» **What the exercise asks**
Where the listing below reaches the line containing "float wf = clamp(log2(sf", start writing out lines exactly, and stop once the line containing "#ifndef AW_SAVER" has been written.

» **Provided information**
◇ ◇ ◇ ◇ ◇
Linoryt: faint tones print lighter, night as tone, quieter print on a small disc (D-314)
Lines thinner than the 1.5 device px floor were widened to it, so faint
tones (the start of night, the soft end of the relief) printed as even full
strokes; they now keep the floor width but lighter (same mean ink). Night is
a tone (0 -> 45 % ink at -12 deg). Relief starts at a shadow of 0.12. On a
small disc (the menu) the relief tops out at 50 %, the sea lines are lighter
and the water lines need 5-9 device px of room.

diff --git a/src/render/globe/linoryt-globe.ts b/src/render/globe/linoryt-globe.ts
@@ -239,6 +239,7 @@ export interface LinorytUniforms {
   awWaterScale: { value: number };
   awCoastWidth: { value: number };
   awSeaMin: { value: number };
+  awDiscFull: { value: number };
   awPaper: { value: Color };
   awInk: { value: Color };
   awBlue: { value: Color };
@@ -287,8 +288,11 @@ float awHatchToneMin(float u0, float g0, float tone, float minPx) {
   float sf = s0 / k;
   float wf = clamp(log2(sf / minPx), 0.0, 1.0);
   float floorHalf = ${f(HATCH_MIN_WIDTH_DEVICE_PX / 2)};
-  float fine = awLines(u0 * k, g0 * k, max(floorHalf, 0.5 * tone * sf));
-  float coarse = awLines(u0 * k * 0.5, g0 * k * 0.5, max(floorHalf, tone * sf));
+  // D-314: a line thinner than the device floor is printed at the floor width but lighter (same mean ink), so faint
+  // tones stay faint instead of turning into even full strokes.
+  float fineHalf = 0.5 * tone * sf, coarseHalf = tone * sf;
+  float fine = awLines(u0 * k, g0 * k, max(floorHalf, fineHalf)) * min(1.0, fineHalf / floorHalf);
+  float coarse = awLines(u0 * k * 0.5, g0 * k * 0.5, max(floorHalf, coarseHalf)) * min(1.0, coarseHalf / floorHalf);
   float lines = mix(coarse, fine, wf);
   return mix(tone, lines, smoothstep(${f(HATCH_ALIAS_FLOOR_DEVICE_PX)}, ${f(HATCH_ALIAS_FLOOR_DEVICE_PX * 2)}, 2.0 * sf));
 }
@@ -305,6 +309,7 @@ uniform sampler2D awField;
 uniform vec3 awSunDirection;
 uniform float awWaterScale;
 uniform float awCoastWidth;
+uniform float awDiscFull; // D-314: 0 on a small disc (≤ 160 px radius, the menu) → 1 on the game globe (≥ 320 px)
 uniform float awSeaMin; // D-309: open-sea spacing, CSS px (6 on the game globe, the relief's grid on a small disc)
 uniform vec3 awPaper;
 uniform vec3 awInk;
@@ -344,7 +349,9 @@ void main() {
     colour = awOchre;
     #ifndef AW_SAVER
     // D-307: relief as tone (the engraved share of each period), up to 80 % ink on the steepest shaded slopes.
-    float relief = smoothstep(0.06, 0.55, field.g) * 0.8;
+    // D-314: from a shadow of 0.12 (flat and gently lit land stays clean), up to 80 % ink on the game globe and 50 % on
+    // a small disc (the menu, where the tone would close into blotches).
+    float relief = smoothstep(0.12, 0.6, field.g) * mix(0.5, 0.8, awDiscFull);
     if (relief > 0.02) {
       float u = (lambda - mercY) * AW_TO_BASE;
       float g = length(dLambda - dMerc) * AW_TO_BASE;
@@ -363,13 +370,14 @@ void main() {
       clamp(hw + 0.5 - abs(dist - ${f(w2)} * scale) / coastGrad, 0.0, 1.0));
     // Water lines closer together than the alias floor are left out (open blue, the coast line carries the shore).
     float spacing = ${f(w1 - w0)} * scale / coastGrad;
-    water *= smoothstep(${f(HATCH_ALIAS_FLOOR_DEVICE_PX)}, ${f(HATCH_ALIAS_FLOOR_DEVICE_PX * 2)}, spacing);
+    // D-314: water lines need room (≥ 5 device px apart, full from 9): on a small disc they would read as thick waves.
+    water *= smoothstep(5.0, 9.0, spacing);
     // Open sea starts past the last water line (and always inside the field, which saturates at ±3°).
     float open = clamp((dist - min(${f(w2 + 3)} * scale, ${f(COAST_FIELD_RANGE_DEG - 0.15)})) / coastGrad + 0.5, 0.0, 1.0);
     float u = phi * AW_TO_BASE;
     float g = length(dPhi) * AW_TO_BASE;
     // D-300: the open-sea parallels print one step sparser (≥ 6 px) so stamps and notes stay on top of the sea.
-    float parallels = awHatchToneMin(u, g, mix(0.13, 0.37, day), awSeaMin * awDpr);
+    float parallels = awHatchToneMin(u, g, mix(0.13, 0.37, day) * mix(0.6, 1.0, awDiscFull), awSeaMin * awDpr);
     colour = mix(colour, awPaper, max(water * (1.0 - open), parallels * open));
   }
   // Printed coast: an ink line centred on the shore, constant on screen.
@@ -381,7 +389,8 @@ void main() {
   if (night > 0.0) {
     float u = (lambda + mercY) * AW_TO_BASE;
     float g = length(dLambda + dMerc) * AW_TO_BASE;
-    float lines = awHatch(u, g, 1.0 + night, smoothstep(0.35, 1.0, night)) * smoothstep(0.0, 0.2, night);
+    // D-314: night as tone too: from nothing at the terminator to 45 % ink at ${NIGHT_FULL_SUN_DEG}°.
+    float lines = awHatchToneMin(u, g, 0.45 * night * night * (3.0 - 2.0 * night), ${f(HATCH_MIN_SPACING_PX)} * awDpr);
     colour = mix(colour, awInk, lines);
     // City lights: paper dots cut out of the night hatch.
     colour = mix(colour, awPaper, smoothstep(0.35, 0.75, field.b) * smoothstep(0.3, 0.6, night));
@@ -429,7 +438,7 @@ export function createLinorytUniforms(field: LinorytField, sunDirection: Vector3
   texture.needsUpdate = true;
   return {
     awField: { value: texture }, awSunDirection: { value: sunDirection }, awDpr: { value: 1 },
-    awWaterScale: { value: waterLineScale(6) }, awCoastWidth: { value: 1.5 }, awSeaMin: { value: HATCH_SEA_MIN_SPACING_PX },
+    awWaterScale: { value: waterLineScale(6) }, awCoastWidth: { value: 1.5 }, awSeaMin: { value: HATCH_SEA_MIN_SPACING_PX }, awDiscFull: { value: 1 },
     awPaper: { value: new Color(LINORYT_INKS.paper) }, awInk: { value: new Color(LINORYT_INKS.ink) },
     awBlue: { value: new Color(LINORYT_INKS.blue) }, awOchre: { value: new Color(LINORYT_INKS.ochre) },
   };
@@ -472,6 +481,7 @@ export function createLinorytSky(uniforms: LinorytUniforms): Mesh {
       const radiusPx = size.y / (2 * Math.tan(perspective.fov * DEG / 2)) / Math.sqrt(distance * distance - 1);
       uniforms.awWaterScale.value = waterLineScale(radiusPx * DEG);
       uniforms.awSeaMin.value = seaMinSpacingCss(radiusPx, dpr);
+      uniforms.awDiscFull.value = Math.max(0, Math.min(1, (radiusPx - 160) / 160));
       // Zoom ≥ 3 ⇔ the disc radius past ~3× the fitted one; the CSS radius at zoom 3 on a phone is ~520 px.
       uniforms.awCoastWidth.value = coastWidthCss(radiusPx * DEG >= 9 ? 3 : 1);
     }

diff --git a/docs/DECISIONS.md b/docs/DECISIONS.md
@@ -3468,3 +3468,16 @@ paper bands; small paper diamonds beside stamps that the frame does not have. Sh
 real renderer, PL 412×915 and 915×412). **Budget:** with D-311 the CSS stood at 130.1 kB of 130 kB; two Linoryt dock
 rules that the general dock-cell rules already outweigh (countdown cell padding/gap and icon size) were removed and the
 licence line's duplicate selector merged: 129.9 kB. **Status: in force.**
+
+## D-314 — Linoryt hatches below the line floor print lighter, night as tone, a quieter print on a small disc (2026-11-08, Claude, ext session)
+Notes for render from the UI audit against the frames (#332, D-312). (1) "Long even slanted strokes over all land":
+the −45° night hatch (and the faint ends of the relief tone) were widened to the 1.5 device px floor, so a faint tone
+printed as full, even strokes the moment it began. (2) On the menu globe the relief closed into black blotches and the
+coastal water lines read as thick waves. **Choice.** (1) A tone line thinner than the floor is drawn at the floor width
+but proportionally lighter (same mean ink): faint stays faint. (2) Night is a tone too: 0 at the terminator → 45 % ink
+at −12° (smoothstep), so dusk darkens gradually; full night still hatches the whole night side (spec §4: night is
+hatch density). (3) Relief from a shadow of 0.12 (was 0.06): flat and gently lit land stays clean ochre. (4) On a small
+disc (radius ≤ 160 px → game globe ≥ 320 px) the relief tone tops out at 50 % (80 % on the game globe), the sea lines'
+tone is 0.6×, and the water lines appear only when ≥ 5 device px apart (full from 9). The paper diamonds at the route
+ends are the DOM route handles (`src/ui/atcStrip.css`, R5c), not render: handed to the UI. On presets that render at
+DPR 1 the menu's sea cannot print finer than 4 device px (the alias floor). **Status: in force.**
◇ ◇ ◇ ◇ ◇
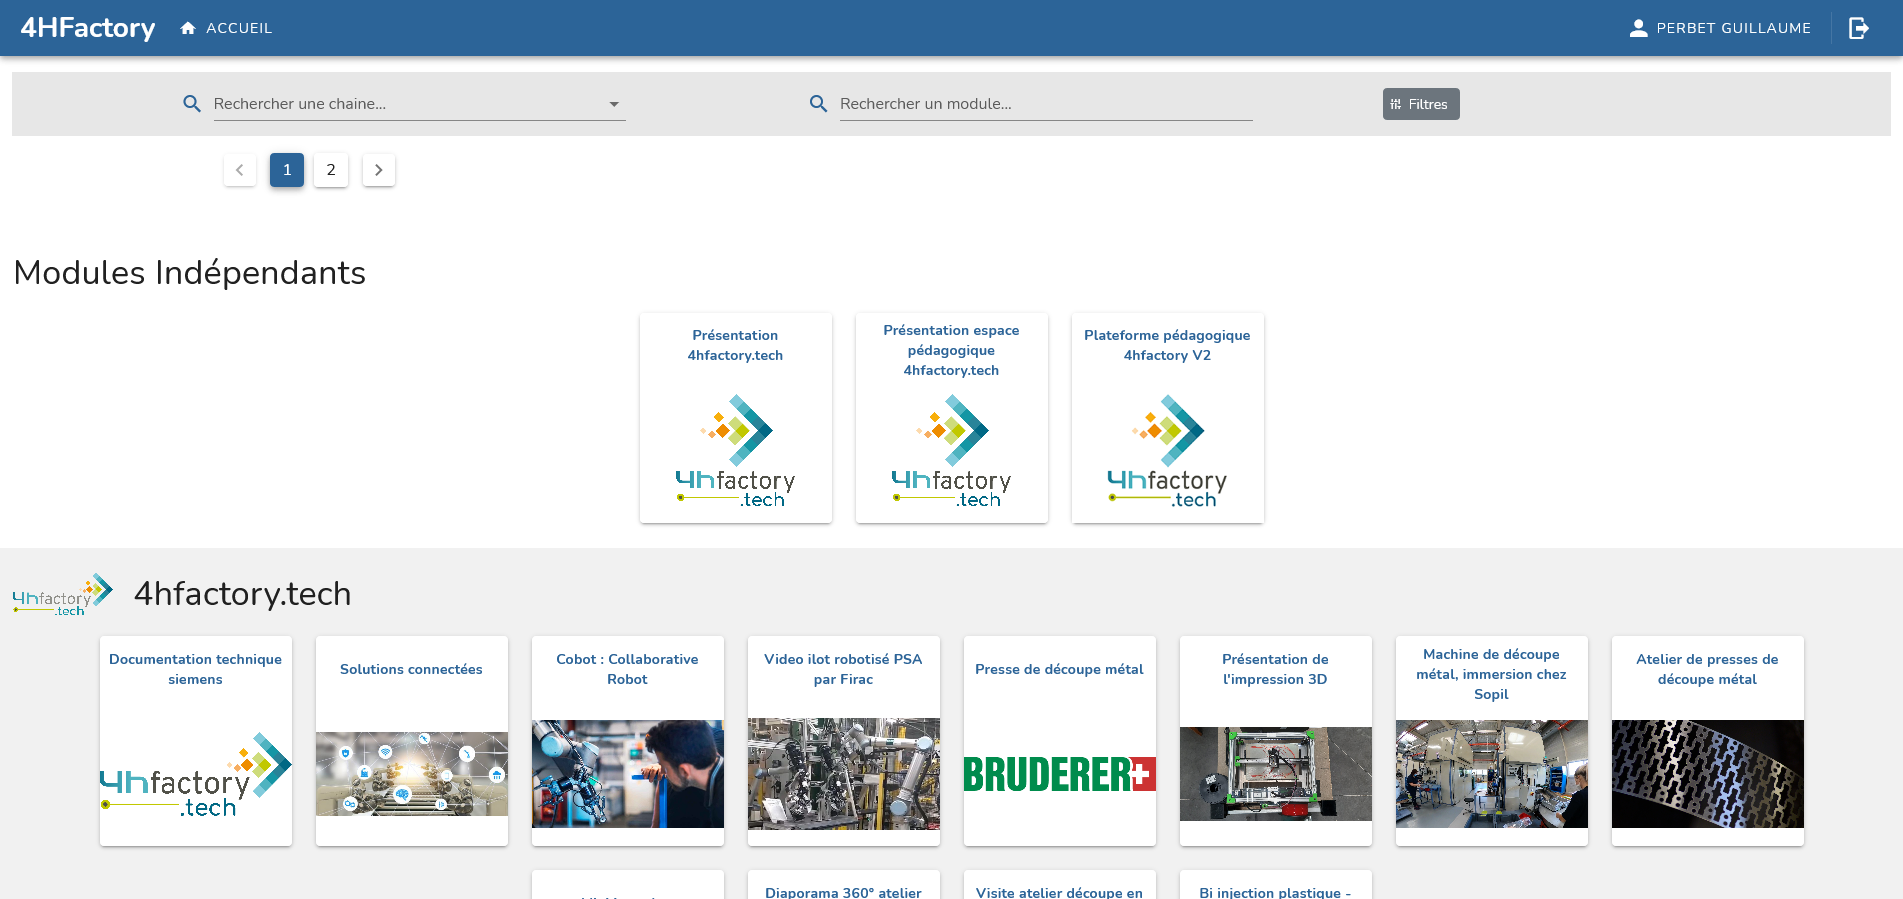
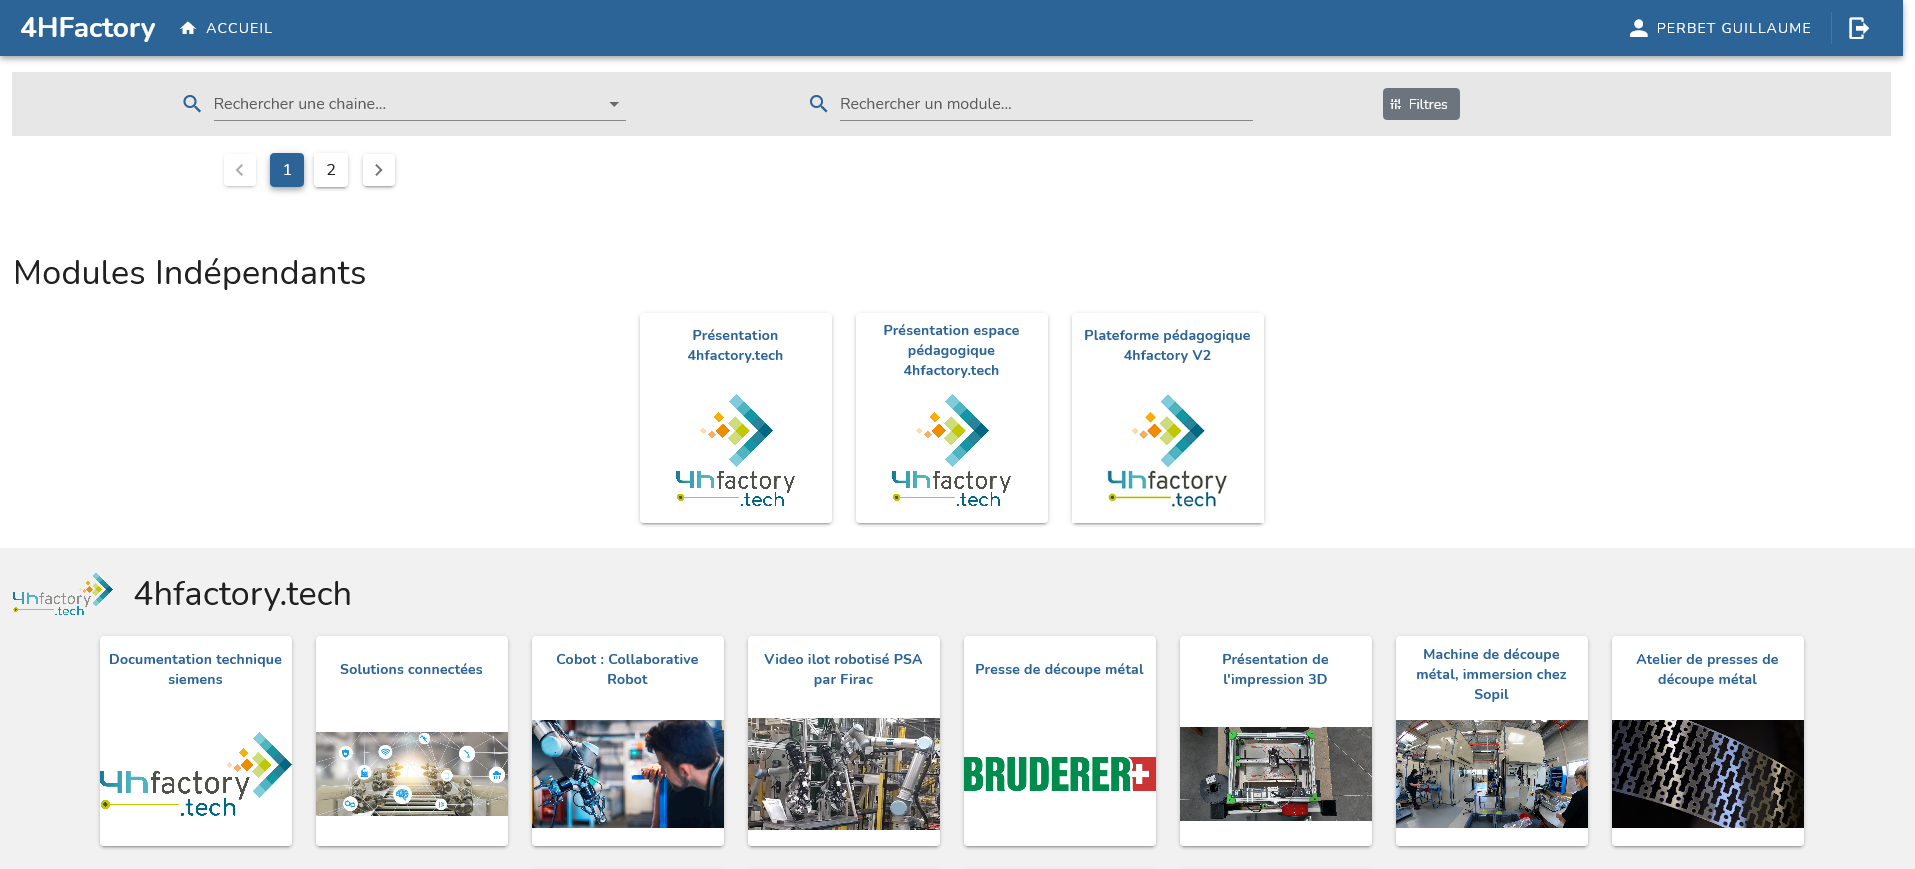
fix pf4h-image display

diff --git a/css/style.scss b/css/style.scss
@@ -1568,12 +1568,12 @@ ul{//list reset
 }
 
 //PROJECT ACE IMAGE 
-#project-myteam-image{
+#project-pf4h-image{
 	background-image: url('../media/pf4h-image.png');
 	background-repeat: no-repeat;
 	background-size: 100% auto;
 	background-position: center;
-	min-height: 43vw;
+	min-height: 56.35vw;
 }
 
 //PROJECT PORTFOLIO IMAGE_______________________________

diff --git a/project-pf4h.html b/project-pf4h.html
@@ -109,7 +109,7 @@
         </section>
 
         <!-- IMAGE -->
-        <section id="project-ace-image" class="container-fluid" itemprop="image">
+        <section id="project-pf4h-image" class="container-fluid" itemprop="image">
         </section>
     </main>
◇ ◇ ◇ ◇ ◇
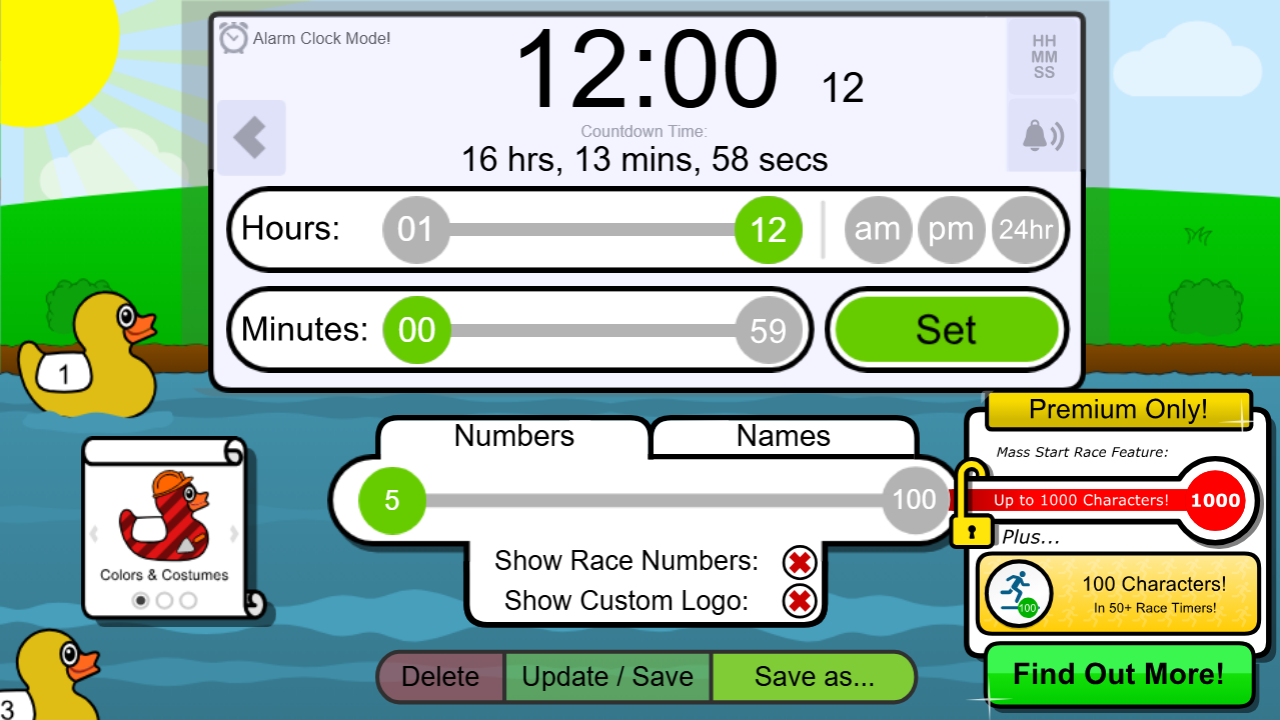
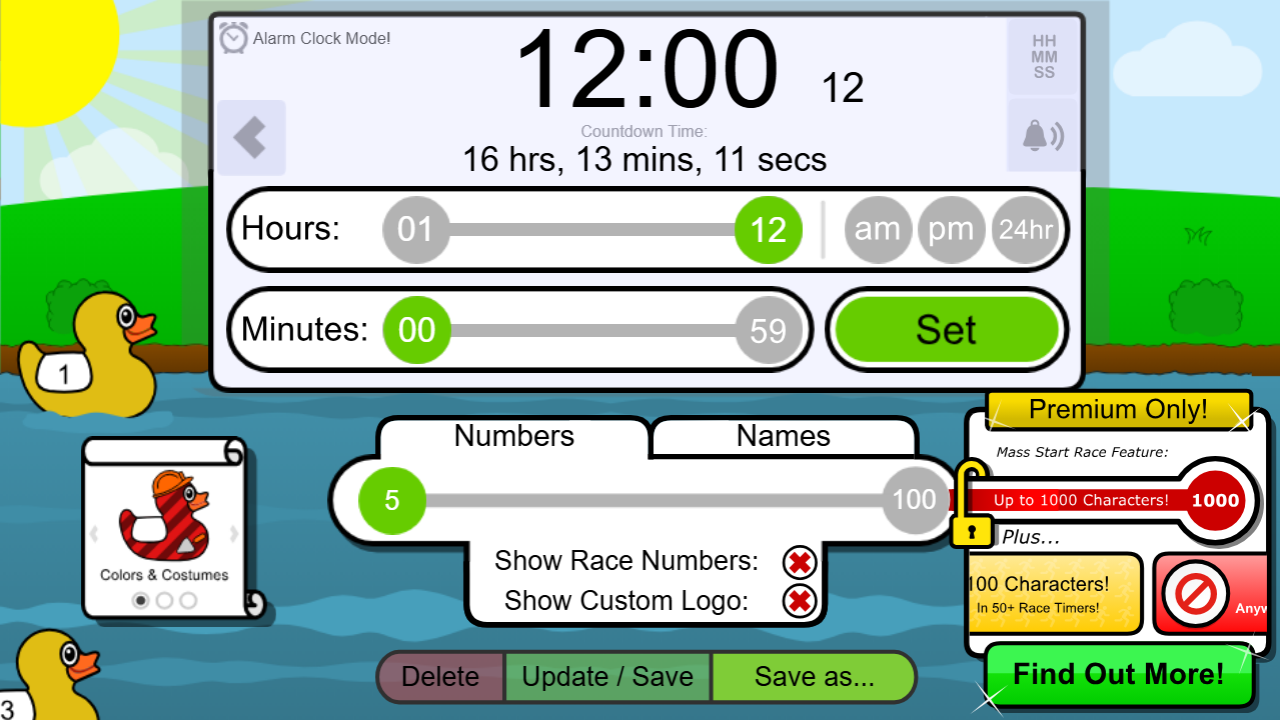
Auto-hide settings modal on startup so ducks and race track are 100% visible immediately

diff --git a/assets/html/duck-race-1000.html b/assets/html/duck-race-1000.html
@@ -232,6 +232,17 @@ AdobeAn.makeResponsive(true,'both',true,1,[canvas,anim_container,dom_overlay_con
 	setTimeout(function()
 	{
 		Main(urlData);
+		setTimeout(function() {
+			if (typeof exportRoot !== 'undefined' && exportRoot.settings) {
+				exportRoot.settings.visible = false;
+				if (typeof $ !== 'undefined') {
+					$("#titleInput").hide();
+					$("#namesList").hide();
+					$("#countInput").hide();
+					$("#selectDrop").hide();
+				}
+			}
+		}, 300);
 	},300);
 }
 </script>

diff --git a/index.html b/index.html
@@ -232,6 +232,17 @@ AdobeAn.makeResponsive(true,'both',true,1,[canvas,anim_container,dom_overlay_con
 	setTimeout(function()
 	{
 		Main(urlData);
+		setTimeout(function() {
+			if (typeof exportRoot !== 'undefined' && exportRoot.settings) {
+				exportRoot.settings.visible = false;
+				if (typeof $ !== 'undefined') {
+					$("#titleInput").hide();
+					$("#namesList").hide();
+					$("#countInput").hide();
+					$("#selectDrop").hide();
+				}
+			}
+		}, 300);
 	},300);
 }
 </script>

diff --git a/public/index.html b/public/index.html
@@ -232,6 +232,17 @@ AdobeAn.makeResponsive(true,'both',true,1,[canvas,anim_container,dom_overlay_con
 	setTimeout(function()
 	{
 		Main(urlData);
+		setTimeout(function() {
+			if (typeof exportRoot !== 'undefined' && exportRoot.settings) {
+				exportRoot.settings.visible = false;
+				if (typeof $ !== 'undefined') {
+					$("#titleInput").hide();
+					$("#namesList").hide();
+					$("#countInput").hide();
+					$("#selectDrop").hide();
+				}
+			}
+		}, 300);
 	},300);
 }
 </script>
◇ ◇ ◇ ◇ ◇
» **Completed task**
   float wf = clamp(log2(sf / minPx), 0.0, 1.0);
   float floorHalf = ${f(HATCH_MIN_WIDTH_DEVICE_PX / 2)};
-  float fine = awLines(u0 * k, g0 * k, max(floorHalf, 0.5 * tone * sf));
-  float coarse = awLines(u0 * k * 0.5, g0 * k * 0.5, max(floorHalf, tone * sf));
+  // D-314: a line thinner than the device floor is printed at the floor width but lighter (same mean ink), so faint
+  // tones stay faint instead of turning into even full strokes.
+  float fineHalf = 0.5 * tone * sf, coarseHalf = tone * sf;
+  float fine = awLines(u0 * k, g0 * k, max(floorHalf, fineHalf)) * min(1.0, fineHalf / floorHalf);
+  float coarse = awLines(u0 * k * 0.5, g0 * k * 0.5, max(floorHalf, coarseHalf)) * min(1.0, coarseHalf / floorHalf);
   float lines = mix(coarse, fine, wf);
   return mix(tone, lines, smoothstep(${f(HATCH_ALIAS_FLOOR_DEVICE_PX)}, ${f(HATCH_ALIAS_FLOOR_DEVICE_PX * 2)}, 2.0 * sf));
 }
@@ -305,6 +309,7 @@ uniform sampler2D awField;
 uniform vec3 awSunDirection;
 uniform float awWaterScale;
 uniform float awCoastWidth;
+uniform float awDiscFull; // D-314: 0 on a small disc (≤ 160 px radius, the menu) → 1 on the game globe (≥ 320 px)
 uniform float awSeaMin; // D-309: open-sea spacing, CSS px (6 on the game globe, the relief's grid on a small disc)
 uniform vec3 awPaper;
 uniform vec3 awInk;
@@ -344,7 +349,9 @@ void main() {
     colour = awOchre;
     #ifndef AW_SAVER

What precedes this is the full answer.